Can you find the lines of the listing that include "message" and copy every one?

= = =

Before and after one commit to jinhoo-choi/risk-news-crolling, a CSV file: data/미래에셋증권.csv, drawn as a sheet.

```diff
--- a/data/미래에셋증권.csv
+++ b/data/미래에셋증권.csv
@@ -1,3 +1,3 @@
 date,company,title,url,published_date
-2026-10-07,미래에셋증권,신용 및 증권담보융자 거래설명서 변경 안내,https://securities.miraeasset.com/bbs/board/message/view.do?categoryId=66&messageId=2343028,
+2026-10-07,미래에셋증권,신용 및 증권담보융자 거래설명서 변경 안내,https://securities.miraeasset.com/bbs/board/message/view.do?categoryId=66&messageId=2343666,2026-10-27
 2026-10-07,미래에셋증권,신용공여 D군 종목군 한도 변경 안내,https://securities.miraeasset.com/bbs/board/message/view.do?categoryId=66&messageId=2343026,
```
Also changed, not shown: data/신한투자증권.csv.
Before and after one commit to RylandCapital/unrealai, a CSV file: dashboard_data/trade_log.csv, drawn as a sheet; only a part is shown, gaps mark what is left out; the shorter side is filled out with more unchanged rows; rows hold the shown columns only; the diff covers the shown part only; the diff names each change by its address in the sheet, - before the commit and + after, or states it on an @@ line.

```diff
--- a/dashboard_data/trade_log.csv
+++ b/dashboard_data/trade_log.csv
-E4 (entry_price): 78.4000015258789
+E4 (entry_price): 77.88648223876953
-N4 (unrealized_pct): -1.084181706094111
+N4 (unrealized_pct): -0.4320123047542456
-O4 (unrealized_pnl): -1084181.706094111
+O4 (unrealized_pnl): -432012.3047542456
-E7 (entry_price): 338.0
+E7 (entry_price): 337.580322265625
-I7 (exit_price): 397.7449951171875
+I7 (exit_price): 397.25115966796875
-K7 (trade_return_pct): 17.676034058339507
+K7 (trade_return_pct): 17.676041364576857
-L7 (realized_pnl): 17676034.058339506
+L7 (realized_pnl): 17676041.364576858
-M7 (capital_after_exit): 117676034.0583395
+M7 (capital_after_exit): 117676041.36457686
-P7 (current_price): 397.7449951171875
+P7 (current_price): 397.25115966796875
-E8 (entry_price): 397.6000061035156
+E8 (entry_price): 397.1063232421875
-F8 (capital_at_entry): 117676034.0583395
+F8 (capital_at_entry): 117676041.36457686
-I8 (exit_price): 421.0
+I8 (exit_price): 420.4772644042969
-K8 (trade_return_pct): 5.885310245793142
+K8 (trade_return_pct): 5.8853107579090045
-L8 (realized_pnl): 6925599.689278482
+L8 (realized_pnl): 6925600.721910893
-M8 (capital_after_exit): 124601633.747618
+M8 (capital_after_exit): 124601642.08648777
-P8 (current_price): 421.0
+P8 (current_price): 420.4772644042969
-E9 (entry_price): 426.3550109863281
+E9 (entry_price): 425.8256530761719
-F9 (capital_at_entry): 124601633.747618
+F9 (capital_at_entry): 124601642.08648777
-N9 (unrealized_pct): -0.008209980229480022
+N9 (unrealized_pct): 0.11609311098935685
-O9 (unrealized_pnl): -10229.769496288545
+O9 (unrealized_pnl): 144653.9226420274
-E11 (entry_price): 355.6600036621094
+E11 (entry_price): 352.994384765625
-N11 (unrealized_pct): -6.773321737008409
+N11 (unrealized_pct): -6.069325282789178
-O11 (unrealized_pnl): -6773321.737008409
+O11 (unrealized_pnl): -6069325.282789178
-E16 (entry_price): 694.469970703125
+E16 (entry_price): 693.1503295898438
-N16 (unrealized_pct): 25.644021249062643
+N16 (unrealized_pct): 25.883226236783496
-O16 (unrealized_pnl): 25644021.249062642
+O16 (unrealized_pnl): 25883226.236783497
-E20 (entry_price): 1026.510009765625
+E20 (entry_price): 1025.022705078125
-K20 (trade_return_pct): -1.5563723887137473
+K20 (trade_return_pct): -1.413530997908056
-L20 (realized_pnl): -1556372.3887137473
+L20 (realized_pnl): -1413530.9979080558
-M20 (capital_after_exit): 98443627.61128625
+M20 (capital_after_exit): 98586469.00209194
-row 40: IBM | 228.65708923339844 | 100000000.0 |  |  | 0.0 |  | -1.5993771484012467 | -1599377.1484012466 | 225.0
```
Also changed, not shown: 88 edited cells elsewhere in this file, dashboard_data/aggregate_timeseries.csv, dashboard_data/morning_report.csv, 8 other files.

= = =

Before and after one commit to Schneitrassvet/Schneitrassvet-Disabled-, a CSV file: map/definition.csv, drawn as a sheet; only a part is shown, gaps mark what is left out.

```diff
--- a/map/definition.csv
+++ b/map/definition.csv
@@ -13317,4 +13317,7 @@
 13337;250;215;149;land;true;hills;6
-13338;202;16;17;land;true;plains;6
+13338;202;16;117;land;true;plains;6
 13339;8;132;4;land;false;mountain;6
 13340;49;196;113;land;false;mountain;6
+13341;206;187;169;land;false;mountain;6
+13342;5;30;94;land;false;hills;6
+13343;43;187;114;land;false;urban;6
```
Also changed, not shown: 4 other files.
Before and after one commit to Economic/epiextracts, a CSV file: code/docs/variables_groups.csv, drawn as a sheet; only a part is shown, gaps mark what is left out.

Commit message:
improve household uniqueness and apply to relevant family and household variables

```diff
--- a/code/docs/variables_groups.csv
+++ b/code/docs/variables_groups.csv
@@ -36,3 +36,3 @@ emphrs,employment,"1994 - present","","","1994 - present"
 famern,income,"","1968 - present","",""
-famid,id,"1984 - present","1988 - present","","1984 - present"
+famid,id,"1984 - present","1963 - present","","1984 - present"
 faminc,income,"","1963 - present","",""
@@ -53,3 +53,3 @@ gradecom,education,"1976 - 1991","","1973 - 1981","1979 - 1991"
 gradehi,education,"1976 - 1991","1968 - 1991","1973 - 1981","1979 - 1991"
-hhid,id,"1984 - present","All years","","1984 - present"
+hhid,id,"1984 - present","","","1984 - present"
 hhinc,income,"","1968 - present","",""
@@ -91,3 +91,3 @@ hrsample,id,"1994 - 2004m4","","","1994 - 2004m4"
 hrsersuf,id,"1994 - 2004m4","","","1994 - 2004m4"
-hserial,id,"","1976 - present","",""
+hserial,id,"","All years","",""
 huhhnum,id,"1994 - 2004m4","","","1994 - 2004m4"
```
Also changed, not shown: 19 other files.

= = =

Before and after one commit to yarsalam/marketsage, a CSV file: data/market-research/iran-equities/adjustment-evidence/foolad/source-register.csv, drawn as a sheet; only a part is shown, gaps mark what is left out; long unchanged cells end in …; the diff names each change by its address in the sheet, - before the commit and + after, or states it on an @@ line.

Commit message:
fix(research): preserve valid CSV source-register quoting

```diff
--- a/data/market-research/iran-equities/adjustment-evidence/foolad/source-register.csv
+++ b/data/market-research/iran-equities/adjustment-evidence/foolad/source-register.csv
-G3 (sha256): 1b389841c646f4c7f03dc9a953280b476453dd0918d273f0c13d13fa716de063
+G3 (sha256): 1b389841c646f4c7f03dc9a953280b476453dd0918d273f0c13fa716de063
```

= = =

Solution below.
-2026-10-07,미래에셋증권,신용 및 증권담보융자 거래설명서 변경 안내,https://securities.miraeasset.com/bbs/board/message/view.do?categoryId=66&messageId=2343028,
+2026-10-07,미래에셋증권,신용 및 증권담보융자 거래설명서 변경 안내,https://securities.miraeasset.com/bbs/board/message/view.do?categoryId=66&messageId=2343666,2026-10-27
 2026-10-07,미래에셋증권,신용공여 D군 종목군 한도 변경 안내,https://securities.miraeasset.com/bbs/board/message/view.do?categoryId=66&messageId=2343026,
Commit message:
Commit message:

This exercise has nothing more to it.